Director: Len Wiseman
Writer: Mark Womback
Cast: Bruce Willis, Justin Long
One night, an aging and bald-headed John McClane is following his daughter around in the middle of the night, trying to reconcile a strained relationship with her. He gets a call from his precinct to pick up a criminal suspect in the area. When he saves the suspects life from an assassination attempt he gets drawn into a confrontation with a disgruntled government worker and his army of computer hackers who are terrorizing America with the Power of the Internet.
“Yippie Kay Ay Motherf- *inaudible*”
– John McClane, conclusion of Die Hard 4.0
Of all the iconic R-rated Eighties franchises, only Rambo is returning in the 21st Century with his original rating intact. Like the regrettable recent Alien and Predator films, Die Hard 4 is where John McClane goes PG. So instead of having Samuel L Jackson as a foul-mouthed racist sidekick, McClane gets the guy from the Apple commercial who is a stuttering social recluse.
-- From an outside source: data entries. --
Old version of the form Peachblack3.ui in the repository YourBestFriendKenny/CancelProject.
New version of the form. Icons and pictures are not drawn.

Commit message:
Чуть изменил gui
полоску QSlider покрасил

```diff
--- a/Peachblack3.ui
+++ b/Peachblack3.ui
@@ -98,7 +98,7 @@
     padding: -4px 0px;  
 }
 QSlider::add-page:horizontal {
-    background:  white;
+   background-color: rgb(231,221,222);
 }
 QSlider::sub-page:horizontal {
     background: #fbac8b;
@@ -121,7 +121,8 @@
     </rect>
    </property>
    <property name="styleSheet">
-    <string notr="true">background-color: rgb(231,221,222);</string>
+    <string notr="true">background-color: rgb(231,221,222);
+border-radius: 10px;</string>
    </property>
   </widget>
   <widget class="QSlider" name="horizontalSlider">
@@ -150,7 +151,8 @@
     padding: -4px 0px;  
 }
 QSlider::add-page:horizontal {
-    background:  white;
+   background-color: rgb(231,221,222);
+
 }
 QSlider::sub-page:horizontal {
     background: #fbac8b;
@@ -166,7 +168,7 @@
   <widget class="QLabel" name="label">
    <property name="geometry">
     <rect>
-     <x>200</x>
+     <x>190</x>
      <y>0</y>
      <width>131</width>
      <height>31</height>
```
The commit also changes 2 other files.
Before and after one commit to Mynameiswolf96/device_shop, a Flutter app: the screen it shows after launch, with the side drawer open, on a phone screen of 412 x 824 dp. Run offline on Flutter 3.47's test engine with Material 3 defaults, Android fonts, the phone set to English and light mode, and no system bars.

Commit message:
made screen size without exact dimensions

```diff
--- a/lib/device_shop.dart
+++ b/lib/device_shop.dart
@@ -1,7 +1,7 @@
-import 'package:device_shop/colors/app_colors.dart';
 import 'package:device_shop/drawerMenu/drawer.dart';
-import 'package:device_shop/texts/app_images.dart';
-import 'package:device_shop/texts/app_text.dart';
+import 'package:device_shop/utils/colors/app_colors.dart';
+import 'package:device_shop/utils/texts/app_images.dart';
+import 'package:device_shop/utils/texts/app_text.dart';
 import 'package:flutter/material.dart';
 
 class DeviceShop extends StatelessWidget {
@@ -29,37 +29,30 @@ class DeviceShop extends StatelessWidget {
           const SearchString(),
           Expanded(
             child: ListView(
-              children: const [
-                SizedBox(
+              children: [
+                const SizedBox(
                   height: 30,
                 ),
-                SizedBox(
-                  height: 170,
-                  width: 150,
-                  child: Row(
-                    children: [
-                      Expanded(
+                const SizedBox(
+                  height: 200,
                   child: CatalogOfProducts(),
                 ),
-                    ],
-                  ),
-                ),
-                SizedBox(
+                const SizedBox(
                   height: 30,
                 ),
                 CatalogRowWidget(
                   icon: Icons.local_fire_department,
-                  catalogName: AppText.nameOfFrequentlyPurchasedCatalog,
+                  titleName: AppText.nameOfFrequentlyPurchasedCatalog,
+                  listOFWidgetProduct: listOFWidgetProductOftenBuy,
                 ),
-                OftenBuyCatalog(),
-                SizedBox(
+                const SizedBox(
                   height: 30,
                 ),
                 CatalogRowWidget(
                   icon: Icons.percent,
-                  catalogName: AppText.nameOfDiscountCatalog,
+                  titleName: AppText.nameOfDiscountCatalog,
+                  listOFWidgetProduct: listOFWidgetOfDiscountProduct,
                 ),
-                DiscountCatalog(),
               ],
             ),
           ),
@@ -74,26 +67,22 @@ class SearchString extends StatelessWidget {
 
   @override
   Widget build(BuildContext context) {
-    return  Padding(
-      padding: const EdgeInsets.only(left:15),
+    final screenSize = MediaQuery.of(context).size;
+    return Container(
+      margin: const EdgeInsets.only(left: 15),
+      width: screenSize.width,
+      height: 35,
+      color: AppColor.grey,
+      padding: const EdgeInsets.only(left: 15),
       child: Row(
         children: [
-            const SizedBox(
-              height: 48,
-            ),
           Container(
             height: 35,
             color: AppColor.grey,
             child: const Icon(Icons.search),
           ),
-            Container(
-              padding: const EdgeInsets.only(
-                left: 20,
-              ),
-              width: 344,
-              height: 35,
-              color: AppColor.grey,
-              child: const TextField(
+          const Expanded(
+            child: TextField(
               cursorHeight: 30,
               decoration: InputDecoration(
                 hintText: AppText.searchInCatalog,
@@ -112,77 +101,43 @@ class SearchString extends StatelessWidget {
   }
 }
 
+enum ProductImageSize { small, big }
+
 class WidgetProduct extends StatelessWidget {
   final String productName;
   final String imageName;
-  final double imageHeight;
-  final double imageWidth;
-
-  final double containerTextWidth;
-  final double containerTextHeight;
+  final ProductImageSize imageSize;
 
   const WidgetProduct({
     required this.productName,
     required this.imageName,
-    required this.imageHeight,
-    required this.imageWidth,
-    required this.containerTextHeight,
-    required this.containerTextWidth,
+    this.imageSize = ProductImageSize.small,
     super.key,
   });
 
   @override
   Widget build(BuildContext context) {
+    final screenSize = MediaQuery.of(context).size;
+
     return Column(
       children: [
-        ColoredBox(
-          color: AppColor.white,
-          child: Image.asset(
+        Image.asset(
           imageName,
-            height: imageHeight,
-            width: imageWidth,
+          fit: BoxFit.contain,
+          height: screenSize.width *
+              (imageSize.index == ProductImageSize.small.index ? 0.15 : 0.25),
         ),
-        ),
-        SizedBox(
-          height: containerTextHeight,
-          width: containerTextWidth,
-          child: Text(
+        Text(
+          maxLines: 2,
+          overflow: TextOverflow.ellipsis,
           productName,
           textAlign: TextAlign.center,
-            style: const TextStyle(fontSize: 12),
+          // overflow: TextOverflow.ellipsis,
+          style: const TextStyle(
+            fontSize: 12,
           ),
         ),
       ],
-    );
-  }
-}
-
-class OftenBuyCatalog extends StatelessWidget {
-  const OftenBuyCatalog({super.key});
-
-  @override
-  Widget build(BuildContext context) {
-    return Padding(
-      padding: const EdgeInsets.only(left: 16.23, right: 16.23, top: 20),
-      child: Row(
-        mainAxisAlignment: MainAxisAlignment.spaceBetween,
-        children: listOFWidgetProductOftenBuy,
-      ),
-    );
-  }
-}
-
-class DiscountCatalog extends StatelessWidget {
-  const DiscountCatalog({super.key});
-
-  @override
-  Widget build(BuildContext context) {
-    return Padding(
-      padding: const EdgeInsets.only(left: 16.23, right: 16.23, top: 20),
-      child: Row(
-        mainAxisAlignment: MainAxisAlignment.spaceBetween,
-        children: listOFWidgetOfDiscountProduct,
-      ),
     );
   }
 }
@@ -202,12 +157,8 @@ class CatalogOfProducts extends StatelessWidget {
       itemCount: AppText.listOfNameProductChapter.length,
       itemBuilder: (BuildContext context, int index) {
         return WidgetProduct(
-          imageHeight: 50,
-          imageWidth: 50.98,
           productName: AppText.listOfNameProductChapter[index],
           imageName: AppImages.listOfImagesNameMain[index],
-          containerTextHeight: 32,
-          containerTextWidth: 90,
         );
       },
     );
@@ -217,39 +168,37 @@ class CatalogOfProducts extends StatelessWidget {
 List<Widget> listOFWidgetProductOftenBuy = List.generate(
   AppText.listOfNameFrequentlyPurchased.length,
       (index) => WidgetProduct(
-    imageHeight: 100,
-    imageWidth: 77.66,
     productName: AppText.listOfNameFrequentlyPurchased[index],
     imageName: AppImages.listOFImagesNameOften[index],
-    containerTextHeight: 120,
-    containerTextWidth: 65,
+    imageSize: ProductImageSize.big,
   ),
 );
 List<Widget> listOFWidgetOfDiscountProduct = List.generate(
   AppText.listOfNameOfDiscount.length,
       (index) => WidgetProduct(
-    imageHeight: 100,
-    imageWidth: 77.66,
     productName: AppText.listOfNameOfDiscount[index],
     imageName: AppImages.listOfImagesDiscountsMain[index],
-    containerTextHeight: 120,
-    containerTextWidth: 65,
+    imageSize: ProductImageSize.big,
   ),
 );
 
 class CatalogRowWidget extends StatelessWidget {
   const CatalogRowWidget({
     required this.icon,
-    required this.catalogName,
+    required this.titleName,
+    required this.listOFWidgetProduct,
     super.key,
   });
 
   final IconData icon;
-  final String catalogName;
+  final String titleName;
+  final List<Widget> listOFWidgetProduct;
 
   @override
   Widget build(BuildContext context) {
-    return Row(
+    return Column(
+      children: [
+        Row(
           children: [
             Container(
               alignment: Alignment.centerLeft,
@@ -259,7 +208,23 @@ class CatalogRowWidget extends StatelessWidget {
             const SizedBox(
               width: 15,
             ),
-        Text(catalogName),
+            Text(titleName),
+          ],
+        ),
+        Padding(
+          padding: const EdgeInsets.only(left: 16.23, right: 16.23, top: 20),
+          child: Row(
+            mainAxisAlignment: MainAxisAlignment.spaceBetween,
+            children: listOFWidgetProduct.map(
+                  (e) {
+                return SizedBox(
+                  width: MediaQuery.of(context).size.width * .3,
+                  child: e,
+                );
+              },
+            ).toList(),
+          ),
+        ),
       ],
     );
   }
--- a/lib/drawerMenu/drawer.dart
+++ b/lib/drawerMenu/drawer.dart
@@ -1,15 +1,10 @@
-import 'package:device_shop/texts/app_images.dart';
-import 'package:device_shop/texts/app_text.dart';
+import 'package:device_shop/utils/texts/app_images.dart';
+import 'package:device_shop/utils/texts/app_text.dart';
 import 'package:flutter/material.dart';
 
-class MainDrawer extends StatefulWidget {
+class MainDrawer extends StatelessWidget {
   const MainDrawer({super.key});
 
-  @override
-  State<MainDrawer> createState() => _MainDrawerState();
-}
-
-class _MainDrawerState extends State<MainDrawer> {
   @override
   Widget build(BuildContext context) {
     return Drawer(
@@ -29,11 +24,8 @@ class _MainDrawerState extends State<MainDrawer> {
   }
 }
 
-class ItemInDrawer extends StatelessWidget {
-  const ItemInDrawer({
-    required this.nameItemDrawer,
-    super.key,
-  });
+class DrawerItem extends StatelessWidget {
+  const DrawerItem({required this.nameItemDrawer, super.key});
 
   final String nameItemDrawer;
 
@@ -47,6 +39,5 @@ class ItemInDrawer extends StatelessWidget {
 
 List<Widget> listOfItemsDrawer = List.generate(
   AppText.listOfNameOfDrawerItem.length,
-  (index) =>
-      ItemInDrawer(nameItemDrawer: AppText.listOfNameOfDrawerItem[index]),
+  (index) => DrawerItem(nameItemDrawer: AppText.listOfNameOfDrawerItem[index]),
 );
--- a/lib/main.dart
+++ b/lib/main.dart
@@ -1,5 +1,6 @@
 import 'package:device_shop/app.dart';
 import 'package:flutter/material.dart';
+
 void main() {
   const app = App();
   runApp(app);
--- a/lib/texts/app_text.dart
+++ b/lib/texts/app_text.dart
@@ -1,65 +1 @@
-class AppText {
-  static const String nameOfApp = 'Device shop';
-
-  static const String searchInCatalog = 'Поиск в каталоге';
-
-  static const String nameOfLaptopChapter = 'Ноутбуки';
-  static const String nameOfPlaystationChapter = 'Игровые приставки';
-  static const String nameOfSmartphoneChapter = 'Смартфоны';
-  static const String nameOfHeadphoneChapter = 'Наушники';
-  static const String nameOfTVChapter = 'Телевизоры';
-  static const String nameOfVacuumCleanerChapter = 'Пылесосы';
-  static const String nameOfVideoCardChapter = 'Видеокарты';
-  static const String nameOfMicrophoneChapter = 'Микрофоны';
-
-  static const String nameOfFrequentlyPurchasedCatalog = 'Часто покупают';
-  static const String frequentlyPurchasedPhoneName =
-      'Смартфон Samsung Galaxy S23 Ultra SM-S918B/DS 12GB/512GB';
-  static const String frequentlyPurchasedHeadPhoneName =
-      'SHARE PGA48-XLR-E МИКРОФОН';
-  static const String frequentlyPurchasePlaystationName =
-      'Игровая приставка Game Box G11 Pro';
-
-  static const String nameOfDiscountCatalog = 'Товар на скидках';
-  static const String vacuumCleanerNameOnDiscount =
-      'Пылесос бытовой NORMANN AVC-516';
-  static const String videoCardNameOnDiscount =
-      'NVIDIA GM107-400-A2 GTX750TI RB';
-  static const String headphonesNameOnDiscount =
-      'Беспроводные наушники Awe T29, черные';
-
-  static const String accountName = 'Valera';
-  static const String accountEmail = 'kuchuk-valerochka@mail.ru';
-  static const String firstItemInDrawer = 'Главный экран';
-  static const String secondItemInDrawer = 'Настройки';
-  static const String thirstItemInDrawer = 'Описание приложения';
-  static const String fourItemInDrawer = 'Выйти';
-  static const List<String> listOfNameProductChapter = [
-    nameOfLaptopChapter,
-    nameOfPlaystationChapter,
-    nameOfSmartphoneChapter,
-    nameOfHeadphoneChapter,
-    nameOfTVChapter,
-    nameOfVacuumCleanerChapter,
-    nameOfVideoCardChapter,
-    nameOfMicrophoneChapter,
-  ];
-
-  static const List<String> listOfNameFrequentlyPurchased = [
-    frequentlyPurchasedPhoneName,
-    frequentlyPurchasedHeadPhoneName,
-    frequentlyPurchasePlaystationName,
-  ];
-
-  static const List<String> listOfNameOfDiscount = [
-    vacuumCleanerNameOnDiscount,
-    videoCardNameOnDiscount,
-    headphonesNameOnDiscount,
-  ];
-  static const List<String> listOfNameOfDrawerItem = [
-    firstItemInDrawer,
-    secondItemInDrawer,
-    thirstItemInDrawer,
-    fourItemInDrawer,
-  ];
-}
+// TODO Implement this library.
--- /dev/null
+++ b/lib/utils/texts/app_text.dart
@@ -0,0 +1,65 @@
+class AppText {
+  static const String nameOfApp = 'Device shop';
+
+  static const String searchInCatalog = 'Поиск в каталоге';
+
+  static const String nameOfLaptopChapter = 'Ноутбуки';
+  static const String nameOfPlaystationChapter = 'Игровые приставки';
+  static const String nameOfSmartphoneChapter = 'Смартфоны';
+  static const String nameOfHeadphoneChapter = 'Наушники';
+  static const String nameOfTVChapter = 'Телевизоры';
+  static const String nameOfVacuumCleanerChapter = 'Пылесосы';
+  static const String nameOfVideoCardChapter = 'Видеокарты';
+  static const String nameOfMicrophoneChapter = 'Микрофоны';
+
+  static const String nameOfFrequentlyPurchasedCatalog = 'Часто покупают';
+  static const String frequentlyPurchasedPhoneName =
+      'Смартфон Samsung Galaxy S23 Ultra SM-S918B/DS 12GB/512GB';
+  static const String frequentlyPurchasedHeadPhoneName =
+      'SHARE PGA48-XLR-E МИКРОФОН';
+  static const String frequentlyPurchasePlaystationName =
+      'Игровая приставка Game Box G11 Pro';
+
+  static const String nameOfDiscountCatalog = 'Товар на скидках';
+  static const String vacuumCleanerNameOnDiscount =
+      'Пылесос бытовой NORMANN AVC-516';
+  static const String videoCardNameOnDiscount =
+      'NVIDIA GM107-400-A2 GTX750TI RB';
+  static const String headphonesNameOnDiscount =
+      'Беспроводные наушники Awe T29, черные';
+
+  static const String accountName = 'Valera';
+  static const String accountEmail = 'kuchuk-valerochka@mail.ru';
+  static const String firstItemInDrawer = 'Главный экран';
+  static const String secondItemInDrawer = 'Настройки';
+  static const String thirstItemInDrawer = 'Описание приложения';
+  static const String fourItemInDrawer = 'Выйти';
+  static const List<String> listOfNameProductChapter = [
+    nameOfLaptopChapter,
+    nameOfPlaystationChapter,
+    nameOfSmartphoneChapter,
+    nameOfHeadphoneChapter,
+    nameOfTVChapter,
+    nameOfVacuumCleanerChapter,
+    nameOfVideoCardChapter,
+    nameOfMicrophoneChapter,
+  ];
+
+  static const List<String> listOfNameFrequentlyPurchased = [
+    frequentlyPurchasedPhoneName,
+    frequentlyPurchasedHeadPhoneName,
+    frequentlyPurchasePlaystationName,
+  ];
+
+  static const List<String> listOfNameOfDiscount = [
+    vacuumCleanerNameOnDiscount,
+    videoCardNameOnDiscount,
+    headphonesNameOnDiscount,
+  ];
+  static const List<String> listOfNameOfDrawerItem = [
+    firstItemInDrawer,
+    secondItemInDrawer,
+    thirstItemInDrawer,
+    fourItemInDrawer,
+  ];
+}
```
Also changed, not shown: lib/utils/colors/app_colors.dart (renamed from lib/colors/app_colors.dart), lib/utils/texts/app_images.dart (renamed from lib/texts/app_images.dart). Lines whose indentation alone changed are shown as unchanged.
Given that a lot of the banter between Bruce Willis and Justin Long is based on generational humour, I guess that means Justin Long represents Generation Y. Thanks guys.
Surprisingly the softened rating doesn’t make a difference for most of the action sequences when compared the earlier films. You still get Die Hard moments like McClane mounting a femme fatale and punching her repeatedly in the face and he gets to ‘kill a helicopter with a car’ in spectacular fashion.
Sure he can’t say his trademark catchphrase but that aside, most of the film still works and I think thats largely due to a combination of Bruce Willis’ charisma, the affinity the audience has with the character and director Len Wiseman keeping the CGI to a minimum. In fact, the film’s worst action sequence is when Wiseman does dabble with CGI and we get a rather atrocious highway sequence where McClane takes down a fighter jet while driving a truck. It seems out of place and better suited to a Jerry Bruckheimer film.
Naturally, the computer hacker stuff is pretty dubious and filled with unintentional Hollywood hilarity. The villains have complete control over America through their computers for everything from elevator security cameras to traffic lights. They can even control the direction of the plastic swivel on your webcam! Such is the power of computers which have constant streaming text in the style of the Matrix.
This is a sensationally dumb film but depending on your affinity for John McClane blowing stuff up, you might still find it worth your time.